Publication Acceptance Date: 9/17/2022
Publication Date: 9/16/2022
Citation: Meikle, W.G., Weiss, M. 2022. Field and cage studies show no effects of exposure to flonicamid on honey bees at field-relevant concentrations. Insects. 13(9). Article 845. https://doi.org/10.3390/insects13090845.
Interpretive Summary: The effects of pesticides on honey bees is of great concern to beekeepers and general public. In particular, a class of pesticides called neonicotinoids has been found in some studies to affect bee learning and colony function. We had found a pesticide classified as a neonicotinoid, flonicamid, in the residue analyses of honey and pollen studies for a now published study, and we tested that at three different concentrations (0, 50 and 250 parts per billion) in sugar syrup in one field study with bee colonies and two cage studies. We measured colony population levels, hive weight changes, thermoregulation and CO2 concentrations in the field study, and we measured syrup consumption, thermoregulation and survivorship in the cage studies. Among all these measurements, we did not find any signficant treatment effects from the pesticide. We think this indicates that the pesticide is largely safe for honey bees at these concentrations, and that it is important to publish such results when they occur so people use safe pesticides when they need pesticides. Whether it is safe for other pollinators, like butterflies and solitary bees, was not explored in this work.

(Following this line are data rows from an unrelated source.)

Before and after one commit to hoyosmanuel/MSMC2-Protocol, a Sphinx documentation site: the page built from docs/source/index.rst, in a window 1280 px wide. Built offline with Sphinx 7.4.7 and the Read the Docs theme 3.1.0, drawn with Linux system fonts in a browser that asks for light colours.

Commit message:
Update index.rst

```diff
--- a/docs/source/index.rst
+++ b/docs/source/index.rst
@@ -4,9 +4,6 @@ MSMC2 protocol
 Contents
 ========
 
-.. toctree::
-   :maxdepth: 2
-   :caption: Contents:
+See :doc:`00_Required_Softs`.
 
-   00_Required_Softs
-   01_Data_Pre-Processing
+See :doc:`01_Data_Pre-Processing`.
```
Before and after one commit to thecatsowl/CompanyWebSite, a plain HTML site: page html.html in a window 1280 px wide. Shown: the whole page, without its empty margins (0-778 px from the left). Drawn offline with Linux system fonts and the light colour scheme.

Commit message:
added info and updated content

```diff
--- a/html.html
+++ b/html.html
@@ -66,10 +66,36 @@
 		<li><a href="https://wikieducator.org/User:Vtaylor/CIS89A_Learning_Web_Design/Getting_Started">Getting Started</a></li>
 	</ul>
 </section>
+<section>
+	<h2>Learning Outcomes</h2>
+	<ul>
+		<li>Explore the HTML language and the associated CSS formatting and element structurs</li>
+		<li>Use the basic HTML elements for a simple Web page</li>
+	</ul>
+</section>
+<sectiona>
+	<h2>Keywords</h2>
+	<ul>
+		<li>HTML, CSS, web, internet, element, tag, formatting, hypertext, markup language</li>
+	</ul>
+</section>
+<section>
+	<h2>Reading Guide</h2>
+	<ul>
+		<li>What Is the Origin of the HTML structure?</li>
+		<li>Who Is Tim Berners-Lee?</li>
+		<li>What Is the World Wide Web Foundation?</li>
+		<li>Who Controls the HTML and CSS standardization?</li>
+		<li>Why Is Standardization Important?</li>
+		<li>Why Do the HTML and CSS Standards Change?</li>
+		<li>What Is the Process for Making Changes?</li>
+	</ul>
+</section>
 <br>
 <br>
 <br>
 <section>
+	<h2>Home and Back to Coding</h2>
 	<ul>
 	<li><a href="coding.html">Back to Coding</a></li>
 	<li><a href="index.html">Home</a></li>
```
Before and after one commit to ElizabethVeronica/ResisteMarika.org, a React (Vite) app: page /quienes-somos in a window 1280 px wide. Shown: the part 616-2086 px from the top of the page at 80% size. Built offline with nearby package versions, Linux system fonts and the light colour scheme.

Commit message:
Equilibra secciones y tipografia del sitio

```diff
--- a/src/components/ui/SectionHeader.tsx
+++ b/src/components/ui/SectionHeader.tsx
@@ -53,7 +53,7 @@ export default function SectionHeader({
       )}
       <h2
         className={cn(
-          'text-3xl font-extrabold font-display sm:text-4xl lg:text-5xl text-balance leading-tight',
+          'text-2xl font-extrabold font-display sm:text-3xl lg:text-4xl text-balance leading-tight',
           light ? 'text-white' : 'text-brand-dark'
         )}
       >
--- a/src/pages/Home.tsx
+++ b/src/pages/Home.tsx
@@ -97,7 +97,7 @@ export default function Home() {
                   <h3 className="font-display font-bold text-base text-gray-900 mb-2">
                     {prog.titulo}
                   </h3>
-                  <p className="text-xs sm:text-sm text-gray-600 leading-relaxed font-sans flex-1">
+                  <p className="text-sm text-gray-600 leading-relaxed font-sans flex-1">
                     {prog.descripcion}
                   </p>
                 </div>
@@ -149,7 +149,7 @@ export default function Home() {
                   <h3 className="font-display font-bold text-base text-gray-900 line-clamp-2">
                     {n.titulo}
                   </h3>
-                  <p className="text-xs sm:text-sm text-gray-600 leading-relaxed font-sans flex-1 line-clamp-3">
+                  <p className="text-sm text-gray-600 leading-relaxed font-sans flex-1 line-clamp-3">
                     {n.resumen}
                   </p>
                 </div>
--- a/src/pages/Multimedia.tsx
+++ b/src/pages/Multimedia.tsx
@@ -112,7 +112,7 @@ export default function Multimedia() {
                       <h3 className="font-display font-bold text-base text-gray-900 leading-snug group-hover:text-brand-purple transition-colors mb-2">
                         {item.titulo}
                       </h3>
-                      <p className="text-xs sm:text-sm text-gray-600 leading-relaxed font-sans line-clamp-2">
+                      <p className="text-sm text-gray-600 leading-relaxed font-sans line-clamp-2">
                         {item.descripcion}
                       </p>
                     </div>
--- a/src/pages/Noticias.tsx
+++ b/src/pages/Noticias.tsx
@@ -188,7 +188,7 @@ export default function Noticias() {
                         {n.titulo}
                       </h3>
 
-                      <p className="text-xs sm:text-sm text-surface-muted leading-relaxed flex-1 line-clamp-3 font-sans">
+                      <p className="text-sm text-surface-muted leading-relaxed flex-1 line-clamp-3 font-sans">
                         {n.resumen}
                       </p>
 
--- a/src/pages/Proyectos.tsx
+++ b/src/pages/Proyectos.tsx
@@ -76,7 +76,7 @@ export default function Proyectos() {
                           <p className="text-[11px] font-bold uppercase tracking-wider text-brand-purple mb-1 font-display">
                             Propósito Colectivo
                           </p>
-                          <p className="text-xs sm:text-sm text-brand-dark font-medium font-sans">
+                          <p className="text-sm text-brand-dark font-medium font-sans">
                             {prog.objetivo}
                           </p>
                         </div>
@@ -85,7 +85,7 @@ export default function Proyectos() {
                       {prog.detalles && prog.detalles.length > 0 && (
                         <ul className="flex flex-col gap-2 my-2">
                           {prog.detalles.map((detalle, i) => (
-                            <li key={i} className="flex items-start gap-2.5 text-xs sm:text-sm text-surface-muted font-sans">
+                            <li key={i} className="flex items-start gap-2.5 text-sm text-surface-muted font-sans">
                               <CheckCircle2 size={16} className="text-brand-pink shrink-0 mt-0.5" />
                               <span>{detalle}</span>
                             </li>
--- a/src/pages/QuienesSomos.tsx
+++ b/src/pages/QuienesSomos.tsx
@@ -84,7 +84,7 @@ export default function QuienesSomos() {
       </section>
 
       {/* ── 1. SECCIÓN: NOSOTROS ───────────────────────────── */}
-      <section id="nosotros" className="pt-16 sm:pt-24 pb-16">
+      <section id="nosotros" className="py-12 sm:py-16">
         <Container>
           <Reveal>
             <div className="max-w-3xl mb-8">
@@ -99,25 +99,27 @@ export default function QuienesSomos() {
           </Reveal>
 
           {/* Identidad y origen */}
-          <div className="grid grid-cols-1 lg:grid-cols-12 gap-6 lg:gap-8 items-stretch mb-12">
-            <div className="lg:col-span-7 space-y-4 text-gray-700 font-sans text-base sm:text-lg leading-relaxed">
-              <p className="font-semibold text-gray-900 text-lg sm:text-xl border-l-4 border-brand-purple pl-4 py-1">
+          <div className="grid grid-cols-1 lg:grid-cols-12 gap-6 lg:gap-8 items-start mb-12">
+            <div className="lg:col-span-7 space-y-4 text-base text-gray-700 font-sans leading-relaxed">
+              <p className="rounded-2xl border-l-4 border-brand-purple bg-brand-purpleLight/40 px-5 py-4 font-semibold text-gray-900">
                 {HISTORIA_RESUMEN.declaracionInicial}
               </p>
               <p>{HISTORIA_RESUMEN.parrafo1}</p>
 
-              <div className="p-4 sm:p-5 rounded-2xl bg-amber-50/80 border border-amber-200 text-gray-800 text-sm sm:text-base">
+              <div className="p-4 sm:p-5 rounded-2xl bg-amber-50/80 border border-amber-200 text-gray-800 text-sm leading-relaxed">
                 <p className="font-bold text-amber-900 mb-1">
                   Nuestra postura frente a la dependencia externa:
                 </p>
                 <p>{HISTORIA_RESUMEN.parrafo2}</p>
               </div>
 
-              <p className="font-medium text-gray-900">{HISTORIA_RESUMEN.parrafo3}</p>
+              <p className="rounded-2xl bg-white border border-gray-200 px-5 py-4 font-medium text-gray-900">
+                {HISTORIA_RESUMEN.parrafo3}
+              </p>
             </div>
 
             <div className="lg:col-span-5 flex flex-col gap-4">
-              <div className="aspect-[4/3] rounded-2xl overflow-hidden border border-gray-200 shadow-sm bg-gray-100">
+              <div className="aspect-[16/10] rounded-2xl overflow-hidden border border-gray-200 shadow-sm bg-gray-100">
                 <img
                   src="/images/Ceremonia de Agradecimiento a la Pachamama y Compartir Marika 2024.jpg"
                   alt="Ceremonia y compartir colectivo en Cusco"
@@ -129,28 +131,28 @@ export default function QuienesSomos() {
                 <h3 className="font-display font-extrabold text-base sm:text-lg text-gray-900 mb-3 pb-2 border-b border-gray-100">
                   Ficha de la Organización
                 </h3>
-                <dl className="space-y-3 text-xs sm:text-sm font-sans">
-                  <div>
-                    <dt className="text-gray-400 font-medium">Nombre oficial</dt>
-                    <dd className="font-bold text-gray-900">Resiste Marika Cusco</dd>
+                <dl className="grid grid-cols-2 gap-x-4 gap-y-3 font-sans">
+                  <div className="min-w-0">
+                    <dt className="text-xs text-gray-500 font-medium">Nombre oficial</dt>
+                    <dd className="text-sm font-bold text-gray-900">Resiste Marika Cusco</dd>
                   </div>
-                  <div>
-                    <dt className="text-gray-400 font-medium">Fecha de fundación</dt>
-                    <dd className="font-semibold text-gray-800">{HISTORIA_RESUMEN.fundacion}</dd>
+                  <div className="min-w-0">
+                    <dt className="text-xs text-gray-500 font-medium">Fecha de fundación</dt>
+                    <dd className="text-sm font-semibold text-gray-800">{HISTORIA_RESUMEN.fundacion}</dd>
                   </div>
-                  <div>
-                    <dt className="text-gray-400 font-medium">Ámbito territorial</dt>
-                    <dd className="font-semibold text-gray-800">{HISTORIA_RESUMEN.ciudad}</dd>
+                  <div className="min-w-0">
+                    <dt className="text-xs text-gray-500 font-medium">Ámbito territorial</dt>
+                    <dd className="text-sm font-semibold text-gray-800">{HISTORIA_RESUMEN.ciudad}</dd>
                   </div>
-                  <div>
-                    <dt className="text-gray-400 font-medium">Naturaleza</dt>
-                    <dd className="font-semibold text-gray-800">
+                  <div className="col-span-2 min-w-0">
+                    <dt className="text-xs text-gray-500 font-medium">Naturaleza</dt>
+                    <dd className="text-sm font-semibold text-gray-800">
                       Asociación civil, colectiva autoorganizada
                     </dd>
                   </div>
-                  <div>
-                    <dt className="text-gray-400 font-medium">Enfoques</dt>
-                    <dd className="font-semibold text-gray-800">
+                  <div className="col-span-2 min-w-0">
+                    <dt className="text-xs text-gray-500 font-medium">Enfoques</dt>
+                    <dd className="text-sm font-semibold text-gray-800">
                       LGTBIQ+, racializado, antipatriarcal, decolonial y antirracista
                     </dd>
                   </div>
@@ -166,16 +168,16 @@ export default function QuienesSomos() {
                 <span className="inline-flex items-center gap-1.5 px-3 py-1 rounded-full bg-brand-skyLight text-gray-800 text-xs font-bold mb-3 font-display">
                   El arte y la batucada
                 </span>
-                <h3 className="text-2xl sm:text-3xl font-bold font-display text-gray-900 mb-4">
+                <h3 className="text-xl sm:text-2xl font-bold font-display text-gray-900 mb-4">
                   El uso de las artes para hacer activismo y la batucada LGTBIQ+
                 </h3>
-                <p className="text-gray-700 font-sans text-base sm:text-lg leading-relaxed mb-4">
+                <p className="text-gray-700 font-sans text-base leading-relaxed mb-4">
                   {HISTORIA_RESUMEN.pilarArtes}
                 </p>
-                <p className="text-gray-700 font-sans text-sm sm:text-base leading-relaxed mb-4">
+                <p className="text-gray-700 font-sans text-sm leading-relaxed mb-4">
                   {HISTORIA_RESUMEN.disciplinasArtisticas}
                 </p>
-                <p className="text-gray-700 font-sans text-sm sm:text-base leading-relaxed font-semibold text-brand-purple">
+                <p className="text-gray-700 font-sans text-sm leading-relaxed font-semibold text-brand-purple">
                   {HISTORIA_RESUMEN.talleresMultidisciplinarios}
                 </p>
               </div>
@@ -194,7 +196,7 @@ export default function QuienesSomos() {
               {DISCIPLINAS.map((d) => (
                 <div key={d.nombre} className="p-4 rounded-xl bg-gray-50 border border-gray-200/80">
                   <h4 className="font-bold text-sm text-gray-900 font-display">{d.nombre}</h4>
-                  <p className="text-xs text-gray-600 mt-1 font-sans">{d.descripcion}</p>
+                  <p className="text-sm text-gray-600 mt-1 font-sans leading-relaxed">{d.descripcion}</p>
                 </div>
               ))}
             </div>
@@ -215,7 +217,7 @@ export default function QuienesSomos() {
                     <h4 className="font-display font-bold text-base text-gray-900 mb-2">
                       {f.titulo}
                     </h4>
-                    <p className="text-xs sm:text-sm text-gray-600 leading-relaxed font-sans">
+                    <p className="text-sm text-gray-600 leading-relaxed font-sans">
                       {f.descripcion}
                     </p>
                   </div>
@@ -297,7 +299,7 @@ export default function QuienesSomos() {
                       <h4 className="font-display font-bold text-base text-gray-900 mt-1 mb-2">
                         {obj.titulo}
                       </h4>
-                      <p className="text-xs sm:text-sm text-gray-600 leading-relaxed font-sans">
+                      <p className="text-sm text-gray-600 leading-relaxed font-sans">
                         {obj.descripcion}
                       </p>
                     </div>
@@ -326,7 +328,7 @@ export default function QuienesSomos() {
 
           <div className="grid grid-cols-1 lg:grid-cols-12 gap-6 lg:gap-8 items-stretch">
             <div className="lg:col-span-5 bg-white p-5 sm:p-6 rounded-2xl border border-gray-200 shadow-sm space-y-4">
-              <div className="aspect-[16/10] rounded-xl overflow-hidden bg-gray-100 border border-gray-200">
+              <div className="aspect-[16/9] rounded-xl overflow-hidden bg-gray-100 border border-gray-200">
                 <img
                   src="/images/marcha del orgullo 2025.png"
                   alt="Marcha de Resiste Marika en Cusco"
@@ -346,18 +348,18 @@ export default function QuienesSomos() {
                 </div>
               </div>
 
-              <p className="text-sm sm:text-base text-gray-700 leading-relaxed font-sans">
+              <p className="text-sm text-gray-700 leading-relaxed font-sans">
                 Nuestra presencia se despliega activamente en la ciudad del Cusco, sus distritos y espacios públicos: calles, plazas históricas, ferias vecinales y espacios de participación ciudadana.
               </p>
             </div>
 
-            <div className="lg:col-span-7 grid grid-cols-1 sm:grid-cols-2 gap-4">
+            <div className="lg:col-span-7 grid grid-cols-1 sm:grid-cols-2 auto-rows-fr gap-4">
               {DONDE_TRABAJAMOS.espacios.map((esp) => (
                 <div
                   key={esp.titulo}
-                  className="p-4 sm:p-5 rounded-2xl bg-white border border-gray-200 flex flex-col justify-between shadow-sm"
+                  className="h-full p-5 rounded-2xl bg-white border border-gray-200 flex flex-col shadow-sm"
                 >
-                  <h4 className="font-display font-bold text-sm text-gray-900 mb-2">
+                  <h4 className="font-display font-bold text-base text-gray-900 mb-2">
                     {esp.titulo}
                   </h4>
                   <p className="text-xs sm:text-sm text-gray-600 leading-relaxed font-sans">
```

Technical Abstract: The effects of long-term exposure on honey bees to sublethal concentrations of flonicamid, a pyridinecarboxamide compound used as a systemic insecticide against sucking insects, were examined in a field study and two cage studies. The field study involved the continuous weight, temperature and CO2 monitoring of 18 honey bee colonies, 6 of which were exposed, over a six week feeding period, to 50 ppb flonicamid in sugar syrup, 6 exposed to 250 ppb flonicamid, and 6 exposed to unadulterated syrup (control). Treatment concentrations had been derived from observed concentrations in honey samples collected from a commercial apiary. Honey samples taken after treatment confirmed that colonies were exposed to those flonicamid concentrations. No effects of treatment were observed with respect to foraging activity, hive weight gain, thermoregulation or average CO2 concentrations. However, Varroa mite infestations may have also contributed to experimental variability. The two cage studies, in which cages (200 newly-emerged bees in each) were exposed to the same flonicamid concentrations and kept in a variable-temperature incubator, likewise did not show any experiment-wide effects with respect to survivorship, thermoregulation, or syrup consumption. These results suggest that field applications of flonicamid that result in concentrations as high as 250 ppb in honey may be largely safe for honey bees.